March 22, 2012
My name is Robert Semro, and I am a policy analyst with the Bell Policy Center. The Bell is a non-partisan, non-profit research and policy organization founded on progressive values and dedicated to expanding opportunity for all Coloradans.
The Bell Policy Center supports Senate Bill 12-128. Colorado is facing an impending long term care crisis, as a result of the state's aging demographic picture. Unless the state legislature explores new and less costly ways of financing long term care support services the impact on future state budgets will be increasingly unmanageable. Senate bill 128 represents one small effort in meeting this much larger challenge.
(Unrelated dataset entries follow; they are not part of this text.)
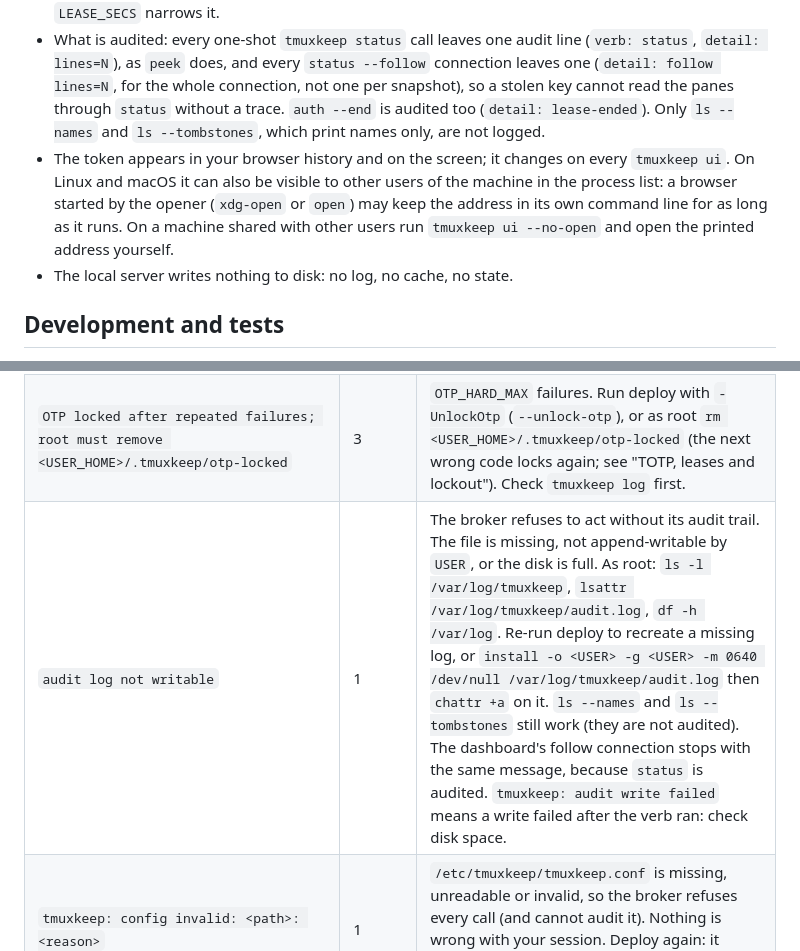
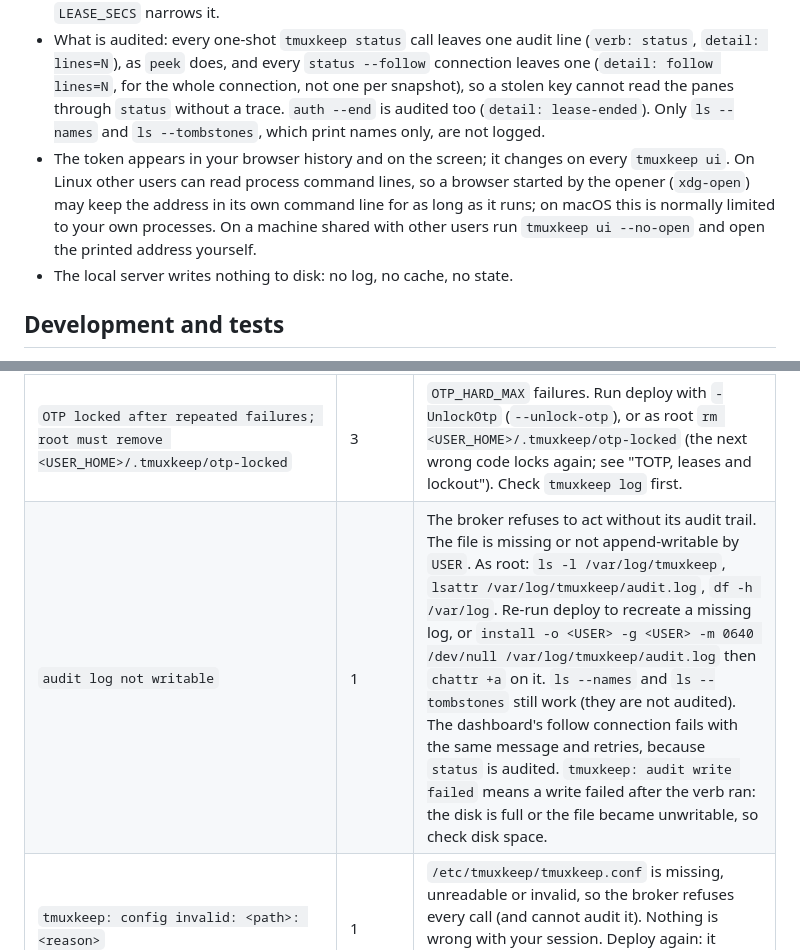
Before and after one commit to dougc95/tmuxkeep, a Markdown page: README.md, 2 parts joined by grey strips. Drawn GitHub-style.

```diff
--- a/README.md
+++ b/README.md
@@ -715,7 +716,7 @@ The admin key is separate and passphrase-protected, but a stolen laptop gives th
 - Against hostile session output: everything that comes from the VPS (names, titles, pane lines, log lines, error text) is shown as plain text, never as HTML, never in an attribute or a URL; the policy forbids inline script; the VPS strips non-printable characters and cuts each line to 400 characters before it leaves.
 - Worst case if the page is driven by an attacker: whatever the session key with a live lease allows, including `send` into a shell, which is command execution as `USER`. That is the same ceiling as a compromised laptop today, and it lasts until the lease ends. **End lease** closes it at once; a shorter `LEASE_SECS` narrows it.
 - What is audited: every one-shot `tmuxkeep status` call leaves one audit line (`verb: status`, `detail: lines=N`), as `peek` does, and every `status --follow` connection leaves one (`detail: follow lines=N`, for the whole connection, not one per snapshot), so a stolen key cannot read the panes through `status` without a trace. `auth --end` is audited too (`detail: lease-ended`). Only `ls --names` and `ls --tombstones`, which print names only, are not logged.
-- The token appears in your browser history and on the screen; it changes on every `tmuxkeep ui`. On Linux and macOS it can also be visible to other users of the machine in the process list: a browser started by the opener (`xdg-open` or `open`) may keep the address in its own command line for as long as it runs. On a machine shared with other users run `tmuxkeep ui --no-open` and open the printed address yourself.
+- The token appears in your browser history and on the screen; it changes on every `tmuxkeep ui`. On Linux other users can read process command lines, so a browser started by the opener (`xdg-open`) may keep the address in its own command line for as long as it runs; on macOS this is normally limited to your own processes. On a machine shared with other users run `tmuxkeep ui --no-open` and open the printed address yourself.
 - The local server writes nothing to disk: no log, no cache, no state.
 
 ## Development and tests
@@ -907,7 +909,7 @@ Broker failures print `tmuxkeep: <message>` on stderr and exit with the code sho
 | `wrong code` | 4 | Counted as a failure. Check the phone clock, type the current code, and remember a code works only once. |
 | `cooldown, retry in <n>s` | 4 | `OTP_FAIL_MAX` failures within `OTP_FAIL_WINDOW`. Wait the stated seconds (the cooldown ends `OTP_COOLDOWN` seconds after the newest failure), or run deploy with `-UnlockOtp` (`--unlock-otp`) to clear the failure list. |
 | `OTP locked after repeated failures; root must remove <USER_HOME>/.tmuxkeep/otp-locked` | 3 | `OTP_HARD_MAX` failures. Run deploy with `-UnlockOtp` (`--unlock-otp`), or as root `rm <USER_HOME>/.tmuxkeep/otp-locked` (the next wrong code locks again; see "TOTP, leases and lockout"). Check `tmuxkeep log` first. |
-| `audit log not writable` | 1 | The broker refuses to act without its audit trail. The file is missing, not append-writable by `USER`, or the disk is full. As root: `ls -l /var/log/tmuxkeep`, `lsattr /var/log/tmuxkeep/audit.log`, `df -h /var/log`. Re-run deploy to recreate a missing log, or `install -o <USER> -g <USER> -m 0640 /dev/null /var/log/tmuxkeep/audit.log` then `chattr +a` on it. `ls --names` and `ls --tombstones` still work (they are not audited). The dashboard's follow connection stops with the same message, because `status` is audited. `tmuxkeep: audit write failed` means a write failed after the verb ran: check disk space. |
+| `audit log not writable` | 1 | The broker refuses to act without its audit trail. The file is missing or not append-writable by `USER`. As root: `ls -l /var/log/tmuxkeep`, `lsattr /var/log/tmuxkeep/audit.log`, `df -h /var/log`. Re-run deploy to recreate a missing log, or `install -o <USER> -g <USER> -m 0640 /dev/null /var/log/tmuxkeep/audit.log` then `chattr +a` on it. `ls --names` and `ls --tombstones` still work (they are not audited). The dashboard's follow connection fails with the same message and retries, because `status` is audited. `tmuxkeep: audit write failed` means a write failed after the verb ran: the disk is full or the file became unwritable, so check disk space. |
 | `tmuxkeep: config invalid: <path>: <reason>` | 1 | `/etc/tmuxkeep/tmuxkeep.conf` is missing, unreadable or invalid, so the broker refuses every call (and cannot audit it). Nothing is wrong with your session. Deploy again: it rewrites the file and checks it with `tmuxkeep --check-conf` first. Do not edit the file by hand. |
 | `TOTP not configured; run tmuxkeep-setup` | 1 | `totp.secret` is missing or empty. Run deploy: it creates a missing secret, and for an empty or damaged one setup says `totp.secret is malformed; re-run with --rotate-totp`, so use `-RotateTotp` (`--rotate-totp`). |
 | `go needs a terminal` | 4 | Run `tmuxkeep go` from a real terminal (Windows Terminal or a console window on Windows), not a pipe, a redirect or an embedded console. |
```
Also changed, not shown: other parts of README.md (+13 -11 lines).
According to the University of Denver Study, "Financing Colorado's Future, An Analysis of the Fiscal Sustainability of State Government", General Fund expenditures for the Department of Health Care Policy and Financing will triple by FY 2024-25, from nearly $1.8 billion to about $5.5 billion. A very significant contributor to that budget expansion will be the increased number of older enrollees in Medicaid that will require skilled nursing facility or home and community care.
As dire as that projection is, it is still five years away from the point where the demographic curve reaches its peak in 2030. Long term care demand will expand significantly after 2025 when the baby boom generation moves into the very high-cost 80+ age range.
Age 65+ households in Colorado will increase by 123% between 2010 and 2030. By the year 2030, Colorado's 65+ population will represent 18.5% of state's entire population. At some point in their lives, approximately 870,000 to 930,000 Coloradans in that population may require long term care. The average time span for long term care is three years, on average approximately 2.2 years for men and 3.7 years for women.
The demand that population will place upon Medicaid will be substantial. Nationally more than one of every three seniors is economically insecure today and the baby boomer population is also unprepared for retirement. According to the Volunteers of America "Boomer Bust 2011" study, 27 percent of the workers surveyed indicated that they have less than $1,000 in savings and more than half of the workers surveyed (54 percent) reported that the total value of savings and investments, excluding the value of their primary home and any deﬁned-beneﬁt plans, is less than $25,000. The median annual rate for a semi-private room in a skilled nursing facility in Colorado is $73,730 or about $202 per day. That's about two thirds of the cost of the cheapest room in the Brown Palace Hotel. Bottom line, a significant portion of the baby boomer population will run out of money and will ultimately be reliant upon the Medicaid safety net.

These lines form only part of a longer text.